The coronavirus pandemic claimed another victim on Wednesday, as Hong Kong’s oldest bookshop announced it would be closing after decades and moving operations online.
Swindon Book Company Ltd, which was founded in 1918, said it would shut its Lock Road outlet in the heart of the city on Friday.

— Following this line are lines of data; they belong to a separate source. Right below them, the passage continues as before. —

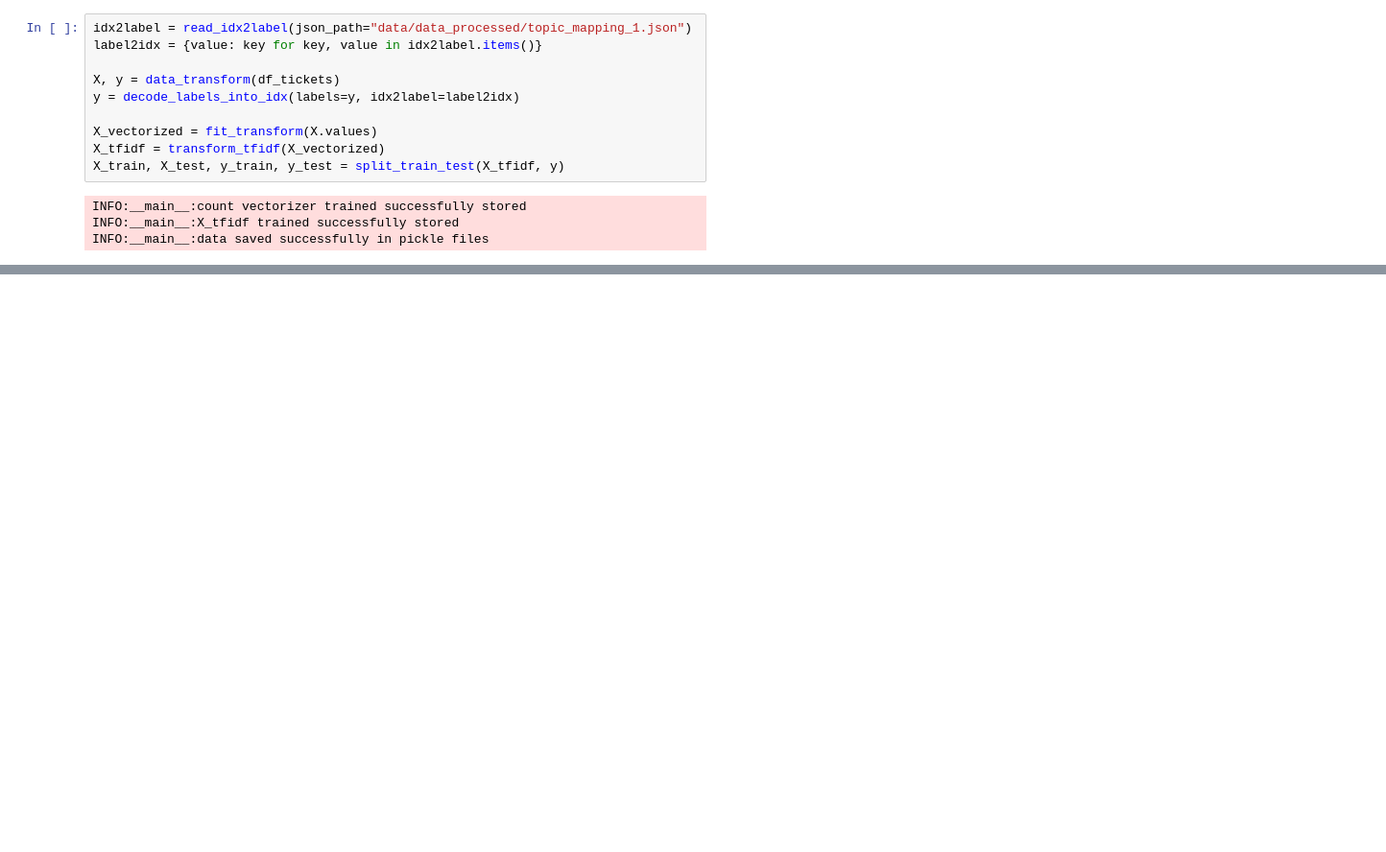
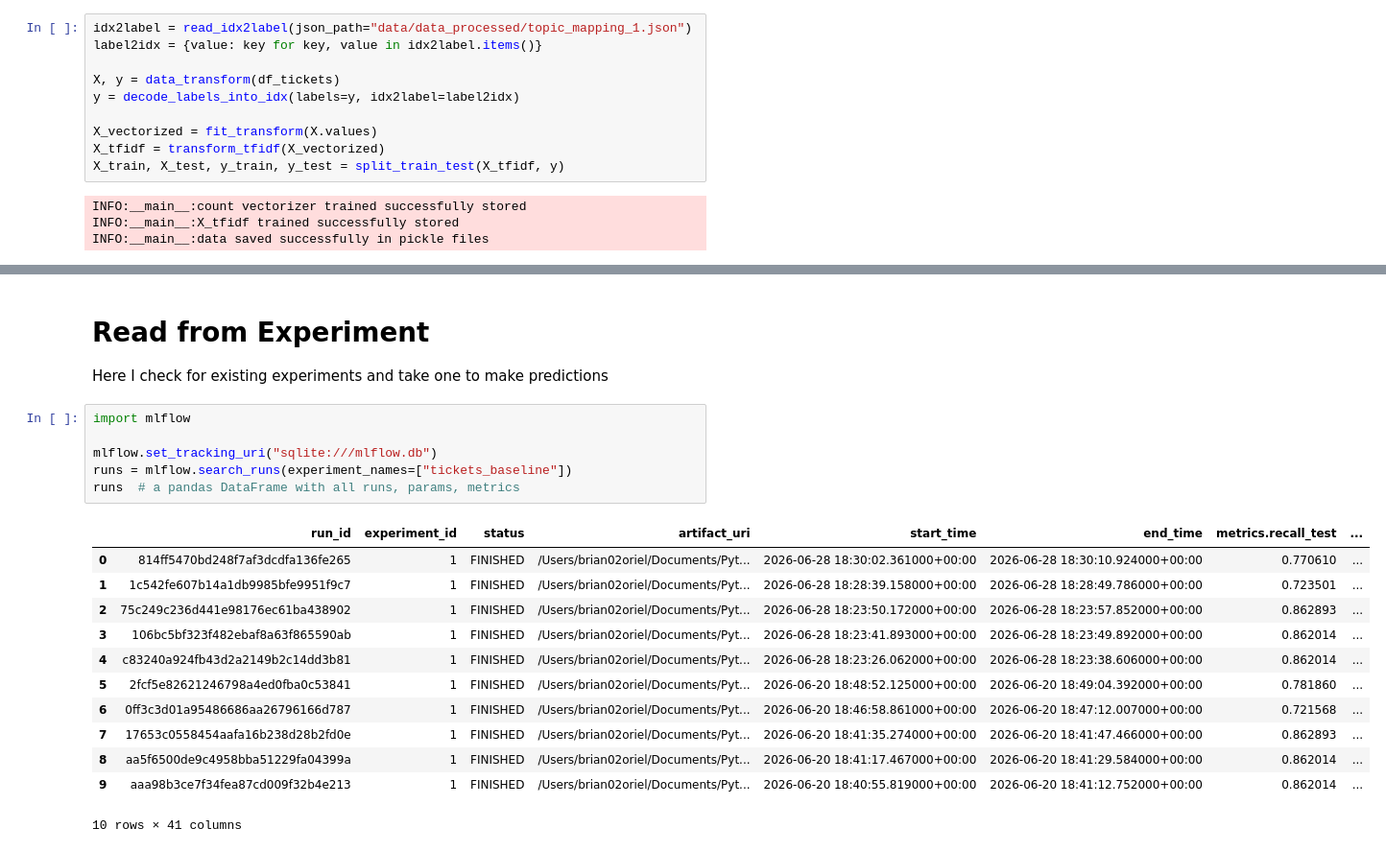
Before and after one commit to brian02oriel/platzi-ml-courses, a Jupyter notebook: TicketClassification/tracking_data_tickets.ipynb, the cells around one changed output, grey strips where cells are left out. Shown at 96% size. Cells and saved outputs as stored; diff of their text form; blank space fills up the shorter version.

Commit message:
Completing mlops tracking

```diff
--- a/TicketClassification/tracking_data_tickets.ipynb
+++ b/TicketClassification/tracking_data_tickets.ipynb
@@ -627,0 +628,22 @@ weighted avg       0.78      0.78      0.78      5689
+# %% [markdown]
+# Read from Experiment
+Here I check for existing experiments and take one to make predictions
+# %%
+import mlflow
+
+mlflow.set_tracking_uri("sqlite:///mlflow.db")
+runs = mlflow.search_runs(experiment_names=["tickets_baseline"])
+runs  # a pandas DataFrame with all runs, params, metrics
+# %% [output]
+|  | run_id | experiment_id | status | artifact_uri | start_time | end_time | metrics.recall_test | ... |
+| 0 | 814ff5470bd248f7af3dcdfa136fe265 | 1 | FINISHED | /Users/brian02oriel/Documents/Pyt... | 2026-06-28 18:30:02.361000+00:00 | 2026-06-28 18:30:10.924000+00:00 | 0.770610 | ... |
+| 1 | 1c542fe607b14a1db9985bfe9951f9c7 | 1 | FINISHED | /Users/brian02oriel/Documents/Pyt... | 2026-06-28 18:28:39.158000+00:00 | 2026-06-28 18:28:49.786000+00:00 | 0.723501 | ... |
+| 2 | 75c249c236d441e98176ec61ba438902 | 1 | FINISHED | /Users/brian02oriel/Documents/Pyt... | 2026-06-28 18:23:50.172000+00:00 | 2026-06-28 18:23:57.852000+00:00 | 0.862893 | ... |
+| 3 | 106bc5bf323f482ebaf8a63f865590ab | 1 | FINISHED | /Users/brian02oriel/Documents/Pyt... | 2026-06-28 18:23:41.893000+00:00 | 2026-06-28 18:23:49.892000+00:00 | 0.862014 | ... |
+| 4 | c83240a924fb43d2a2149b2c14dd3b81 | 1 | FINISHED | /Users/brian02oriel/Documents/Pyt... | 2026-06-28 18:23:26.062000+00:00 | 2026-06-28 18:23:38.606000+00:00 | 0.862014 | ... |
+| 5 | 2fcf5e82621246798a4ed0fba0c53841 | 1 | FINISHED | /Users/brian02oriel/Documents/Pyt... | 2026-06-20 18:48:52.125000+00:00 | 2026-06-20 18:49:04.392000+00:00 | 0.781860 | ... |
+| 6 | 0ff3c3d01a95486686aa26796166d787 | 1 | FINISHED | /Users/brian02oriel/Documents/Pyt... | 2026-06-20 18:46:58.861000+00:00 | 2026-06-20 18:47:12.007000+00:00 | 0.721568 | ... |
+| 7 | 17653c0558454aafa16b238d28b2fd0e | 1 | FINISHED | /Users/brian02oriel/Documents/Pyt... | 2026-06-20 18:41:35.274000+00:00 | 2026-06-20 18:41:47.466000+00:00 | 0.862893 | ... |
+| 8 | aa5f6500de9c4958bba51229fa04399a | 1 | FINISHED | /Users/brian02oriel/Documents/Pyt... | 2026-06-20 18:41:17.467000+00:00 | 2026-06-20 18:41:29.584000+00:00 | 0.862014 | ... |
+| 9 | aaa98b3ce7f34fea87cd009f32b4e213 | 1 | FINISHED | /Users/brian02oriel/Documents/Pyt... | 2026-06-20 18:40:55.819000+00:00 | 2026-06-20 18:41:12.752000+00:00 | 0.862014 | ... |
+10 rows × 41 columns
```
Also changed, not shown: parts of 33 cells of this notebook, 58 other files.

Generations of Hongkongers have grown up with the English bookshop, with its signature marble shopfront and the golden fonts of its name surviving world wars, and the city’s boom and bust, at its location in Tsim Sha Tsui.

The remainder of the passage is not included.